From: "Phil Bunch" pbunch at cts.com> on 2001.10.28 at 15:27:20(7698)|
Listening to a piece on NPR Friday afternoon they were discussing
various methods that may be used. The electron method may not work
well over the long run since electrons will not penetrate more than a
few inches of paper. That means they would have to lay the mail out
one or two layers thick. I don't know much about the existing mass
mail processing systems but I suspect they were not designed with this
in mind. Most likely mass transport is designed to use bags or boxes.
There may be key points in the system where the mail is one layer
thick but if so I'll bet it moves past that point vary rapidly. If it
goes by too fast, it may require a very dense beam since the effective
dose has to be time dependent.
The higher energy systems will penetrate several feet of mail and
appear to be a better choice. The dose received COULD depend on how
deep the object was in the pile. Those on the top layer might get
quite a dose while those on the bottom might receive less. Depending
on design this might not be a significant difference. If the dose
required to kill bacteria and/or viruses is relatively low one would
think they would design the system to handle as much bulk as possible.
At best sending seed would be a gamble.
If I recall correctly the report indicted that an electron system was
ready for commercial deployment but that due to this little problem
one should not go out an buy stock in the manufacturer just yet. The
high energy systems pose a greater exposure risk for mail handlers and
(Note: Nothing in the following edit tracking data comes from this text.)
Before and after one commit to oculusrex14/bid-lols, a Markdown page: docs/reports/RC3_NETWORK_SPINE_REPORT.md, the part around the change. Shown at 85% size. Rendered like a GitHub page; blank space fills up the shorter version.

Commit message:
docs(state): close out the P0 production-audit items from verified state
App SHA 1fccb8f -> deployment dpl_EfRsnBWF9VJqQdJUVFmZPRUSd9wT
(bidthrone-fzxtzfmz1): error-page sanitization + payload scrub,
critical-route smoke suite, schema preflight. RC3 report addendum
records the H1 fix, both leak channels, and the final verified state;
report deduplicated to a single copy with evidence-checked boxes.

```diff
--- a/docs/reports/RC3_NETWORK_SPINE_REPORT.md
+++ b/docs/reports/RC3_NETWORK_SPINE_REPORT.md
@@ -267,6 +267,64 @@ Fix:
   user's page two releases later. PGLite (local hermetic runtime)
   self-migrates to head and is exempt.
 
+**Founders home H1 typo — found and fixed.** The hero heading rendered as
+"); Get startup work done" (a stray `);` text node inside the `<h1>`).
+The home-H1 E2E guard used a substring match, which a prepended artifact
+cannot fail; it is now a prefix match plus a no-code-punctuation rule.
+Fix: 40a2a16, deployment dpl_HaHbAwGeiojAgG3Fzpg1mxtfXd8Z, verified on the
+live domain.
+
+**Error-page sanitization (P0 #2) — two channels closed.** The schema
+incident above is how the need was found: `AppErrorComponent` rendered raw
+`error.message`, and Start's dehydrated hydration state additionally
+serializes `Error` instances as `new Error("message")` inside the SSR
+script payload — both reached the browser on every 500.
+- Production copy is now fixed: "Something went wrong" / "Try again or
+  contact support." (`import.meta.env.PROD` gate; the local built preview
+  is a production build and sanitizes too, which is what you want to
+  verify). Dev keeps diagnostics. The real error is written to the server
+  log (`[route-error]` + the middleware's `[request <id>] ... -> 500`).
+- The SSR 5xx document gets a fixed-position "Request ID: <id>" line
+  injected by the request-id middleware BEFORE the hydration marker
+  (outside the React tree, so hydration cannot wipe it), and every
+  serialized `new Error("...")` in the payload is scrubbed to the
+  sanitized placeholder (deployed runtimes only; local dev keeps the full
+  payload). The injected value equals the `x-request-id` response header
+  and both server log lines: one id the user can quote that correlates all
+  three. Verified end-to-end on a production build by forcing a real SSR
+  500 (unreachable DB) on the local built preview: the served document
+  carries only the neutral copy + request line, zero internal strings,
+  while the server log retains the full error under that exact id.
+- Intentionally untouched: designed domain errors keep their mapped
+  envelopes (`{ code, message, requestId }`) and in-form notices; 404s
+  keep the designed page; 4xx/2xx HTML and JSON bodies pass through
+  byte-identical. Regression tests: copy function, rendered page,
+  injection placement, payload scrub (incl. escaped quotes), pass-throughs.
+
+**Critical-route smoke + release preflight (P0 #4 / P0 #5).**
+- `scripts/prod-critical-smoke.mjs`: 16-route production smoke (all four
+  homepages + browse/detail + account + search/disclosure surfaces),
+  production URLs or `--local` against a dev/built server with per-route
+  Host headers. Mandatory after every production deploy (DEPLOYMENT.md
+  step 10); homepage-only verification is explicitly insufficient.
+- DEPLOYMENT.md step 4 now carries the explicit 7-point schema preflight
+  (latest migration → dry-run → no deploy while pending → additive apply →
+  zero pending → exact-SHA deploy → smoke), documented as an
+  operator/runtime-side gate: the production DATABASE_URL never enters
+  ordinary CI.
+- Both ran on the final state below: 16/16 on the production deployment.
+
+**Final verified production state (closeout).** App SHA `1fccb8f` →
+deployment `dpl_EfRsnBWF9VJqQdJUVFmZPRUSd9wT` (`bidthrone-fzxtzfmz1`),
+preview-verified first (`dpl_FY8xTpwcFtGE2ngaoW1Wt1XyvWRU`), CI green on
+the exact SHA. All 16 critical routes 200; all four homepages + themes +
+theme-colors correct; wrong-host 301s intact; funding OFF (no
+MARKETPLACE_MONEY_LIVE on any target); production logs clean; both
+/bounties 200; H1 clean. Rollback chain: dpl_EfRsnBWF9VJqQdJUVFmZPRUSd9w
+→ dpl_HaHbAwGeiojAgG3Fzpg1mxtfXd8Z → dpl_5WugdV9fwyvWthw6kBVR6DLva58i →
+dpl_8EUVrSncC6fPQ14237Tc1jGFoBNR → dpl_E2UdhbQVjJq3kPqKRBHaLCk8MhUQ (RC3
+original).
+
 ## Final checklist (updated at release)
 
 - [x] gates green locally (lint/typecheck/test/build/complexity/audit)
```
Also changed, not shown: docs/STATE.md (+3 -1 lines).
this will involve some serious design issues.
There are a lot of variables here!
Lemon Grove, California